## INSTRUCTIONS FOR THE TASK
Return only those lines of the records below in which "html" appears.

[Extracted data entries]
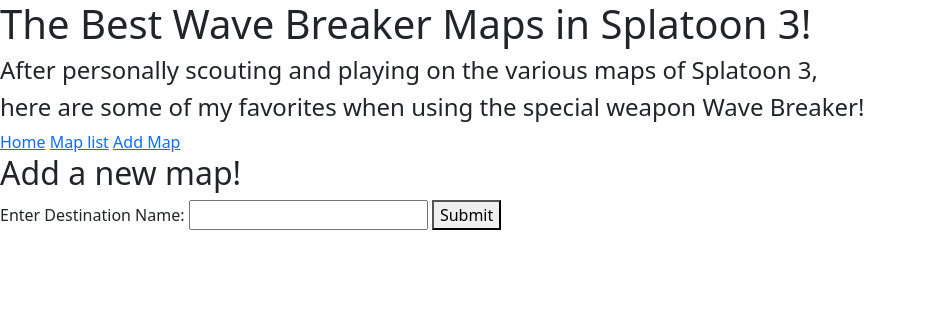
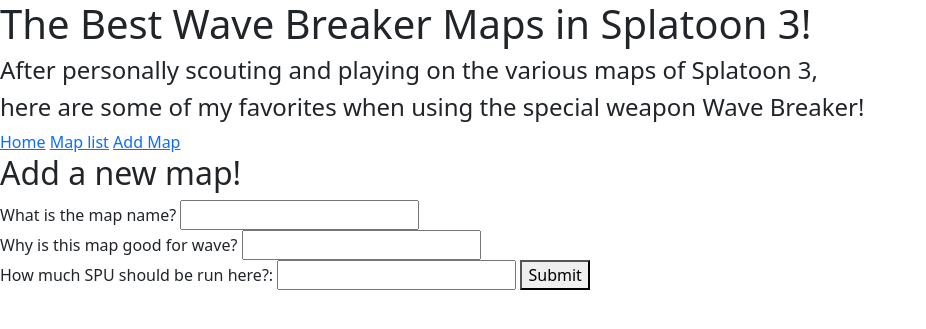
Before and after one commit to GGolurk/project-2a-s26-GGolurk, a Flask app: page /addMap in a window 1280 px wide. Shown: the top 329 px of the page, without its empty margins (0-926 px from the left). Run offline with Flask 3, Linux system fonts and the light colour scheme.

Commit message:
Made three input boxes all work as one post request, and update the shared data!

```diff
--- a/app.py
+++ b/app.py
@@ -32,7 +32,15 @@ def maplist():
 @app.route('/addMap', methods=['GET', 'POST'])
 def addMap():
     if request.method == 'POST':
-        print('baaanger')
+        map_name = request.form.get('map_name')
+        map_description = request.form.get('map_description')
+        spu_amount = request.form.get('spu_amount')
+        waveMap = {
+            'Map': map_name,
+            'Description': map_description,
+            'SPU': spu_amount
+        }
+        waveMaps.append(waveMap)
     return render_template('addMap.html')
 
 if __name__ == '__main__':
--- a/templates/addMap.html
+++ b/templates/addMap.html
@@ -3,8 +3,14 @@
 {% block content %}
     <h2>Add a new map!</h2>
     <form method="POST">
-        <label for="dest_name">Enter Destination Name:</label>
-        <input type="text" id="dest_name" name="dest_name" required>
+        <label for="map_name">What is the map name?</label>
+        <input type="text" id="map_name" name="map_name" required>
+        <br>
+        <label for="map_description">Why is this map good for wave?</label>
+        <input type="text" id="map_description" name="map_description" required>
+        <br>
+        <label for="spu_amount">How much SPU should be run here?:</label>
+        <input type="text" id="spu_amount" name="spu_amount" required>
         <button type="submit">Submit</button>
     </form>
 {% endblock %}
```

## RESPONSE TO THE EXERCISE
     return render_template('addMap.html')
--- a/templates/addMap.html
+++ b/templates/addMap.html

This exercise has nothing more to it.